Maintaining proper moisture levels in grain after harvesting is a critical process for grain operations. These days, most crop drying operations use some form of powered drying equipment. As the process has become more energy intensive, utility bills have gone up for Wisconsin's agriculture industries.
Focus on Energy, Wisconsin's energy efficiency and renewable energy initiative, works with agriculture producers and processors to help them understand how they can curb high utility bills associated with grain drying. Focus offers expert advice and financial incentives to help producers adopt "best" practices and utilize energy efficient equipment, while producing the most profitable product possible.
As agriculture processes have become more energy intensive, managing costs becomes an even bigger concern," says Rich Hasselman, energy advisor for Focus on Energy's Agriculture and Rural Business Program. "Making the time to assess current practices and equipment can result in significant energy expense savings for years to come."

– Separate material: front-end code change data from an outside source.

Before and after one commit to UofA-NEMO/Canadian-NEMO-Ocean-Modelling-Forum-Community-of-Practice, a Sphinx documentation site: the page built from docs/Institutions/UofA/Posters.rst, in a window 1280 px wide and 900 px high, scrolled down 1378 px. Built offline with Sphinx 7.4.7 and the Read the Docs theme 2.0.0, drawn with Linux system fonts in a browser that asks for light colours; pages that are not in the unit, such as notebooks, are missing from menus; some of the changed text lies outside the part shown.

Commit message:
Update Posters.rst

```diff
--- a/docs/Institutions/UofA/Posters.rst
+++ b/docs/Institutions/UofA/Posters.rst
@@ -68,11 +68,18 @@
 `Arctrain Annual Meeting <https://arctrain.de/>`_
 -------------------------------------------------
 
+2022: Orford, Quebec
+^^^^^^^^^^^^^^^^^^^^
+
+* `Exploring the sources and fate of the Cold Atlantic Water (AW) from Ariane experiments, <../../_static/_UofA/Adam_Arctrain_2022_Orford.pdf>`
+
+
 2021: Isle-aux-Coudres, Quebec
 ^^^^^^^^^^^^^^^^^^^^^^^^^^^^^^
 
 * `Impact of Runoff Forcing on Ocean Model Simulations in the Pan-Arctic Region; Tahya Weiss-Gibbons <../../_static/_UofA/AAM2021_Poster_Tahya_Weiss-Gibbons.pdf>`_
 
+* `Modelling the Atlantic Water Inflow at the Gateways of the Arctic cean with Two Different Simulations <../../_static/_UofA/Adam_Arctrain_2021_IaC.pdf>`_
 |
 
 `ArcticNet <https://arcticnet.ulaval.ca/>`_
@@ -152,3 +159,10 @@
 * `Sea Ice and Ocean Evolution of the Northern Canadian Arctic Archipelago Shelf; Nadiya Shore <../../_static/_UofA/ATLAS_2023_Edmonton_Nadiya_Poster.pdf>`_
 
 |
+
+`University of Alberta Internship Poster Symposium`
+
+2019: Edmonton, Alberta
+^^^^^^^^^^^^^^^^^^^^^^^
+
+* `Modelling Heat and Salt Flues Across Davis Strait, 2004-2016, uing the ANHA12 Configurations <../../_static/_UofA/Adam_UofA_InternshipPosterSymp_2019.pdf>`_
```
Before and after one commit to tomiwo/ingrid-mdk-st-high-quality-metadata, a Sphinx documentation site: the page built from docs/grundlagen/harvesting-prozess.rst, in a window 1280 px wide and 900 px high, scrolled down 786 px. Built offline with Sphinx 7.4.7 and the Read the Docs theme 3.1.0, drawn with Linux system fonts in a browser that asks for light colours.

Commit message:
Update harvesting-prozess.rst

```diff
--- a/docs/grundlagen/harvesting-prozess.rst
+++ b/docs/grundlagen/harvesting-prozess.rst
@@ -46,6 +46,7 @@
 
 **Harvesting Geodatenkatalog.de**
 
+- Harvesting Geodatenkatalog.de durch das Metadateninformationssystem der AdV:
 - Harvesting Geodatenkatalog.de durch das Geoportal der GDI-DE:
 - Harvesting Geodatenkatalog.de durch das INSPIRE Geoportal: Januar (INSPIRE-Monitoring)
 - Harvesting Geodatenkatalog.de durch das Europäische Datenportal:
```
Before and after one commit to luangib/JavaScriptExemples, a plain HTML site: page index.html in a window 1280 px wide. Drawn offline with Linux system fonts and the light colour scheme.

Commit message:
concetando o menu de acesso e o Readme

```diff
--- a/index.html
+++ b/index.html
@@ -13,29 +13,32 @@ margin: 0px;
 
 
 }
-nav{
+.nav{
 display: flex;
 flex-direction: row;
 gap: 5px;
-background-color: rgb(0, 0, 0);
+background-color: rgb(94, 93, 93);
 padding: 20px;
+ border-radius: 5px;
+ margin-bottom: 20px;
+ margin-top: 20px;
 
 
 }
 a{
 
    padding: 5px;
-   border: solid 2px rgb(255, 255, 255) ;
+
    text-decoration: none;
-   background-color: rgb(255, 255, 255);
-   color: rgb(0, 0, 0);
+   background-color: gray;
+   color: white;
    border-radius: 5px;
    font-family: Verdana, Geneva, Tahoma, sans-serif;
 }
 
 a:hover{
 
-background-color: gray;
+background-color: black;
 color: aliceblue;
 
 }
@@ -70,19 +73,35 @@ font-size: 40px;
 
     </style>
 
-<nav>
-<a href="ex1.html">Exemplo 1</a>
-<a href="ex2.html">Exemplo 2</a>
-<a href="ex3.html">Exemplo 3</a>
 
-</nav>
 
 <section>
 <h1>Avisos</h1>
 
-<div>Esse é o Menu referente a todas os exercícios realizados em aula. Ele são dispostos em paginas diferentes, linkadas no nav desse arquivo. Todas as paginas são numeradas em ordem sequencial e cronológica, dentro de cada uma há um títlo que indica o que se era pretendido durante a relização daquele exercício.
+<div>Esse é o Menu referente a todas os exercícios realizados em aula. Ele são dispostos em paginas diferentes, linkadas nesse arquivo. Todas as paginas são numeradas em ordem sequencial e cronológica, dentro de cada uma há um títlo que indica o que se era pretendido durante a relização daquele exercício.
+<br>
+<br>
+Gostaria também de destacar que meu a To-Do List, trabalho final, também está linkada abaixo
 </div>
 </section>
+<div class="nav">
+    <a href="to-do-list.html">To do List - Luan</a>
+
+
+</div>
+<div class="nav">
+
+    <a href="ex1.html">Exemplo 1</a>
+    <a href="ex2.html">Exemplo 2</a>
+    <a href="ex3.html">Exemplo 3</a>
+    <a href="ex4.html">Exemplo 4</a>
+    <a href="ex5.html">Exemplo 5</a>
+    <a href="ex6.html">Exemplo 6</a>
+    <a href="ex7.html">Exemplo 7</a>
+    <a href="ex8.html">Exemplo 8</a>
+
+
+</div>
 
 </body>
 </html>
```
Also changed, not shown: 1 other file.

Grain drying equipment uses natural gas or propane for heat and relies on electric-powered fans to move the heated air through the drying system. Other systems use high pressure fans without heat. While both types of systems dry grain effectively, they also add significantly to a farm's energy bill. As such, it makes economic sense to ensure every grain drying unit is operating as efficiently as possible.
As with any piece of equipment, skipping annual maintenance chores on grain dryers can cost more than operators realize by adding to monthly energy bills and shortening the lifespan of equipment. Factors such as dirty equipment, poorly lubricated bearings and incorrectly calibrated thermostats and sensors reduce a unit's energy and operating efficiency.
Estimates show that routine maintenance of grain drying equipment can reduce energy consumption by 10%. Focus on Energy recommends performing the following equipment maintenance checks at least once a year:
- Keep all components of the drying unit clean, including the floors, columns, screens, fan housings and fan blades.
- Make sure drain holes are open and not clogged with dirt or chaff. Depending on the method of drying used, removing fines from equipment may need to be a more routine task.
- Check belt drives to ensure they are in good condition and at appropriate tension levels. Ensure that pulleys are aligned.
- Ensure all bearings are properly lubricated, and if necessary, tighten all mounting bolts and secure locking collars.
- Check calibration of grain moisture sensors and thermostats and recalibrate if necessary. Consider comparing to a certified unit at a co-op or feed mill.
- Call the gas company or liquid propane supplier and have a certified technician check gas pressure regulators.
- Check the burner flame for proper color (blue indicates complete combustion, yellow signals poor combustion), pressure regulator and inlet air adjustment.
Maximizing energy efficiency
Regardless of the technique used to dry grain, there are ways to make each technique more energy efficient without compromising the end product. Focus on Energy and its program allies can work with the grain operation to ensure a more efficient system.
Retrofitting existing equipment with high efficiency technology is a low-cost way to allow grain operations to save on their energy costs. One option is to install heat recovery on an existing dryer. This method captures exhaust heat from the dryer duct work and is added to the dryer to allow a portion of exhausted air to be re-routed back to the intake. Incorporating heat recovery technology into existing drying methods can save 10% to 20% on energy costs.
Controls are another option in retrofitting that can significantly reduce energy consumption. Controls work by regulating the temperature of the dryer's air based on the grain's moisture level and offers more precise moisture and energy management capabilities. Not all controls are available with a retrofit.
Save with new equipment
Some operations choose to invest in new equipment to achieve lower utility bills and increase efficiencies in the grain drying operation. For example, continuous flow in-bin dryers, mixed flow dryers and column dryers with suction cooling are considered to be the most efficient high temperature dryers available and will reduce energy use and costs significantly compared to other technologies.
One of the advantages of these newer dryers is automation. An automated control system offers more precise moisture capabilities than manually sampling moisture levels. Additionally, the automation allows operators to work on other tasks and not worry about constantly checking and adjusting temperature levels. Many operators have found that automation in the drying process has saved a significant amount of time and energy and improved grain quality.
"There's no one right way to dry grain, but there are ways to improve the efficiency of a chosen practice," says Hasselman. "We recommend producers work with Focus on Energy experts, our program allies, equipment manufacturers and UW agricultural consultants to determine the most efficient and profitable way to dry grain for their particular operation. It's amazing how proper maintenance, updated equipment and fine-tuned practices can positively impact the bottom line."
Focus on Energy offers financial incentives to help offset the costs of installing new or retro-fit equipment. For more information about available financial incentives or Focus on Energy's Agriculture and Rural Business Program, call Focus on Energy at 800-762-7077, or visit focusonenergy.com.